Hayes himself continues to look at most of life with good humor and to keep active. The first sign of any let-up in his pace came two years ago when a slight heart attack put him on a hospital cot for a day. Hayes turned the presidency of Fanny Farmer over to Frank Burke, a Toronto man whom he had brought up through the business, but remained as board chairman and as boss of Laura Secord. He visits Rochester now once a month.
Despite his doctor’s warnings, he also finds the energy to serve as a co-chairman of the Canadian Council of Christians and Jews, as a director of Toronto’s Chartered Trust Company and as a member of half a dozen clubs. And he still frolics once a year, as he has for the past fifteen years, with 250 boys of a Toronto Kiwanis junior club at the “Jack Hayes picnic,” a frolic he delights in. Dressed in old trousers, open shirt and a clown s hat, he runs about like one of the gang, handing out ice cream, pop, prizes and Laura Secord candies.
“Sometimes I bump into a few boys.” he says, “and they find out I can’t see.”
Whenever there’s time to spare he likes to poke about the two acres of gardens and trees at his suburban Toronto home and to take a dip in the swimming pool when the weather's good.
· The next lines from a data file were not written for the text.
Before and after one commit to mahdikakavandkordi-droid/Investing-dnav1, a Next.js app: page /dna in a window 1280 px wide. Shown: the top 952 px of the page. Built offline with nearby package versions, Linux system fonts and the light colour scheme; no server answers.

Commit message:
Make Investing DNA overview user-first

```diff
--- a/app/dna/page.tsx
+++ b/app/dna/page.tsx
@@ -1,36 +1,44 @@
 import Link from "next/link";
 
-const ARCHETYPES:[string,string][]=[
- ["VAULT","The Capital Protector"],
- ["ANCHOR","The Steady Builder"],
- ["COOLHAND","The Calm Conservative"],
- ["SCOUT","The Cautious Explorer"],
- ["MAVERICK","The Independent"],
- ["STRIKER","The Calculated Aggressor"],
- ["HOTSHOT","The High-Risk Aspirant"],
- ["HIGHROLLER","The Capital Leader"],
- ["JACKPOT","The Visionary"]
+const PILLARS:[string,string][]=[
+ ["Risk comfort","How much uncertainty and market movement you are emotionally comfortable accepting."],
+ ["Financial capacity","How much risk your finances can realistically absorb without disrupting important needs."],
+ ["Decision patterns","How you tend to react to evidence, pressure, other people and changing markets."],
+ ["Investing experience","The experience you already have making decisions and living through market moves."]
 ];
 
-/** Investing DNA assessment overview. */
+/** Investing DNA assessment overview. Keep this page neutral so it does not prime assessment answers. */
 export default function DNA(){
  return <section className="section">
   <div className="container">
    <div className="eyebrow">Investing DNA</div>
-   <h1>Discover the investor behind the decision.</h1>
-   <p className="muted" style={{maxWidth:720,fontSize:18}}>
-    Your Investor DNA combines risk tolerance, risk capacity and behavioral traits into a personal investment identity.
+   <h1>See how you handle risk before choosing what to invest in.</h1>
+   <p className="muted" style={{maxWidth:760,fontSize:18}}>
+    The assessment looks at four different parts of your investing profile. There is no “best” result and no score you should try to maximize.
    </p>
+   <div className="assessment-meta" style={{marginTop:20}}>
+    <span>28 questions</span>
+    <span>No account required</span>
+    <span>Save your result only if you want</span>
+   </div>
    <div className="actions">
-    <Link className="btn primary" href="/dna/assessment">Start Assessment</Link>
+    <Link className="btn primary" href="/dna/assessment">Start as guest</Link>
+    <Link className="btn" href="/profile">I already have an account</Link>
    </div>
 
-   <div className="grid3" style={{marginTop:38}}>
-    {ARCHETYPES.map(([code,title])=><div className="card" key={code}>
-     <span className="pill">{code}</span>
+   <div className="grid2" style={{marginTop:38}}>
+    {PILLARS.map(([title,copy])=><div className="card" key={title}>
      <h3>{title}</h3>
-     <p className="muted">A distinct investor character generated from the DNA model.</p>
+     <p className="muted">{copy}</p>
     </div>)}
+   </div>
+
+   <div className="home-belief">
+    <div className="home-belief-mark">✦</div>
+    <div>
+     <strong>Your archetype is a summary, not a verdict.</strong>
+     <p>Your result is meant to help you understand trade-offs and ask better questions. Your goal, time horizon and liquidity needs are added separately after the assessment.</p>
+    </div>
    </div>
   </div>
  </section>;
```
For the past few years his wife has managed to steer him to Florida for a holiday in the winter.
Even there, however, he is frequently summoned to the phone to listen to the problems of the other two women in his life, who, sweet as they are, can also, he admits, become frightful shrews. ★